In November, voters approved a $55 million dollar investment that will help those entrepreneurs develop new ideas and bring them to the market. It’s the kind of investment that turns good ideas into good jobsGov. Baldacci of Maine during the State of the State address, 2008 photo by Ramona du Houx

I’ve asked my economic development Commissioner John Richardson and Maine State Chamber of Commerce President Dana Connors to work with the Legislature to change the way we do business for business. We can better serve Maine’s business community with a local and regional emphasis and greater coordination and partnership. We need to move our economic development efforts away from Augusta and into the communities and regions where it can do the most good. The State’s top economic development priority should be to provide them with the support, resources, and vision to help them accomplish their goals.

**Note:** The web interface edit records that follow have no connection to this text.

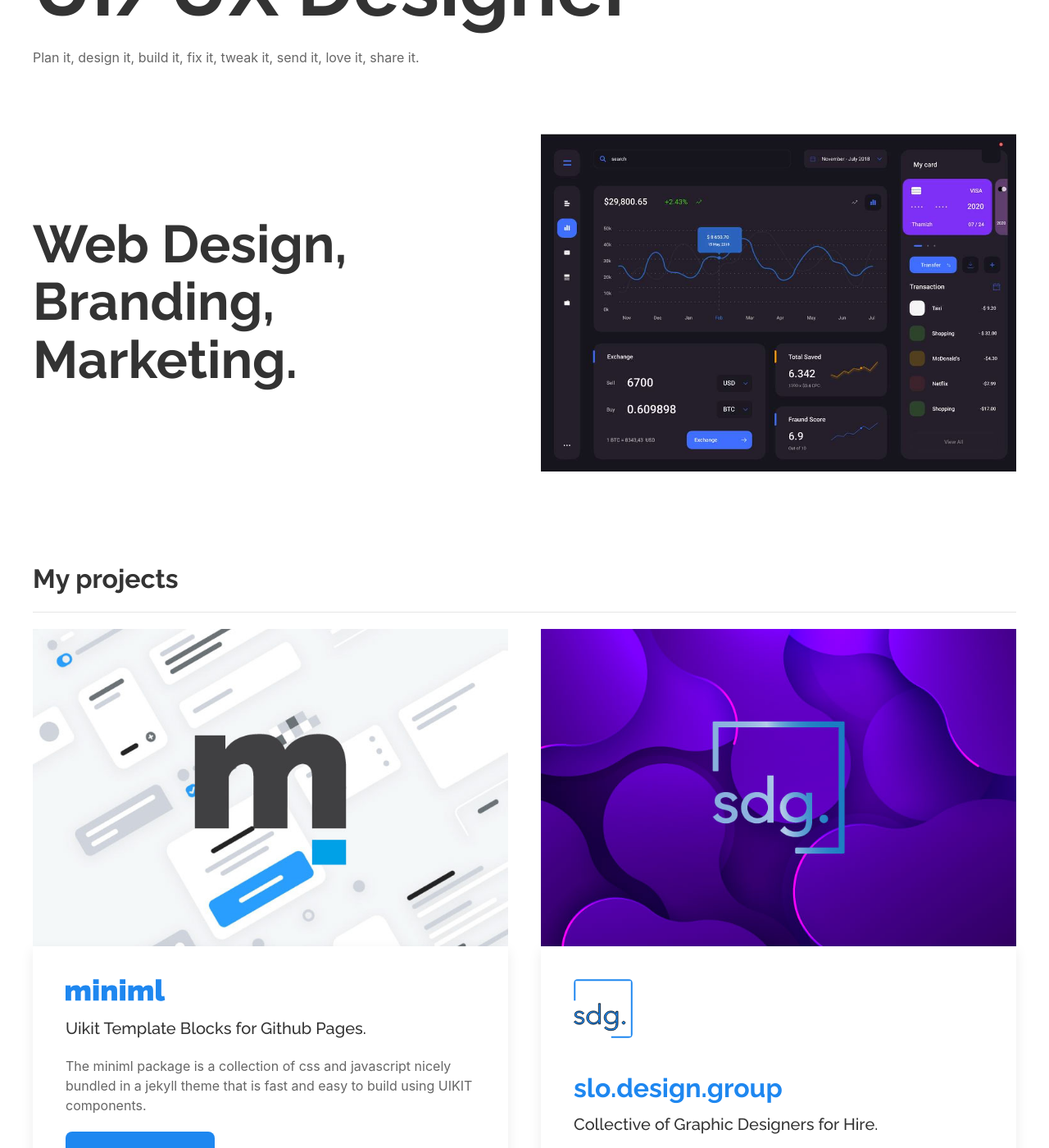
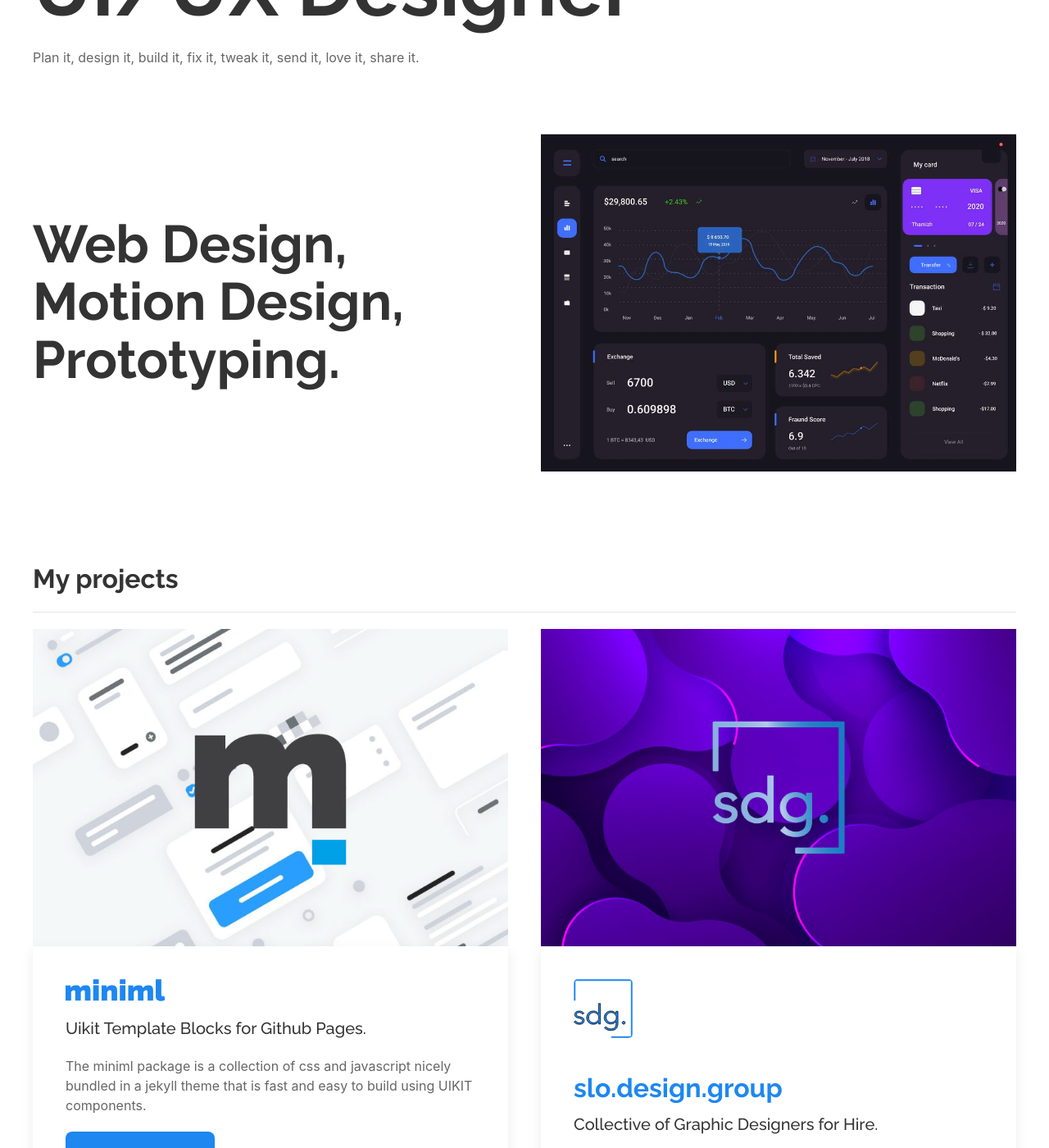
Before and after one commit to kre8t/kre8t.github.io, a Jekyll site: the page built from index.html, in a window 1280 px wide and 1400 px high, scrolled down 293 px. Shown: the whole window at 82% size. Built offline with Jekyll 4.4.1, drawn with Linux system fonts in a browser that asks for light colours; some of the changed text lies outside the part shown.

Commit message:
updated home and currentprojects include

```diff
--- a/_includes/sections/currentprojects.html
+++ b/_includes/sections/currentprojects.html
@@ -29,7 +29,7 @@
               <h4 class="uk-margin-small-top">Collective of Graphic Designers for Hire.</h4>
               <p>A hyper-talented group of artists, designers, and some developers picking up project work from around the world.
               </p>
-              <a class="uk-button uk-button-secondary uk-button-large" href="https://slodesigngroup.com">Hire an Designer</a>
+              <a class="uk-button uk-button-secondary uk-button-large" href="https://slodesigngroup.com">Hire a Designer</a>
             </div>
           </div>
         </div>
--- a/_layouts/home.html
+++ b/_layouts/home.html
@@ -15,7 +15,7 @@
       <div class="uk-section uk-section-small">
         <div class="intro-text uk-container">
           <div class="uk-child-width-1-2@m" uk-grid>
-            <div class="uk-heading-medium uk-animation-slide-right-small uk-flex uk-flex-middle">Web Design, Branding,<br>Marketing.</div>
+            <div class="uk-heading-medium uk-animation-slide-right-small uk-flex uk-flex-middle">Web Design, Motion Design,<br>Prototyping.</div>
             <div><a href="/portfolio"><img src="/assets/img/Desktopdash.jpeg"></a></div>
           </div>
         </div>
```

We all understand the Maine economy is in a time of dramatic, even historic, change ...

Economic prosperity demands that we invest in our workforce, in our open landscapes, and in our historic downtowns. Even now, we cannot become so focused on today that we sacrifice the investments that will make us stronger tomorrow ...

That’s why I am supporting an historic rehabilitation tax credit. For a modest investment, we can attract millions of dollars worth of growth, which will bring new jobs, new revenues, affordable housing and new life to our cities and towns.

It’s my goal that children start school ready to learn, and graduate from college ready and able to succeed here in Maine. Early childhood was the heart of my economic summit held in November. More than 200 Maine business and community leaders came together to understand the positive economic returns from early childhood investments. I will continue to work with those Mainers to transform the Children’s Cabinet Task Force on Early Childhood into a Children’s Growth Council ...

We are streamlining government and cutting administration. And we’re controlling spending. We are investing in education and innovation, so our children and families can succeed here in our state. We are helping increase incomes by creating good jobs with good benefits. That’s the roadmap that gets Maine where it needs to be.

This year, the Legislature will be called upon to take bold action, to protect the gains that have been made and to push forward on the reforms that will guide State government into the future.

— Governor John E. Baldacci, Jan 9, 2008

Gov. Baldacci recieves congrats from legislators after the State of the State address. photo by Ramona du Houx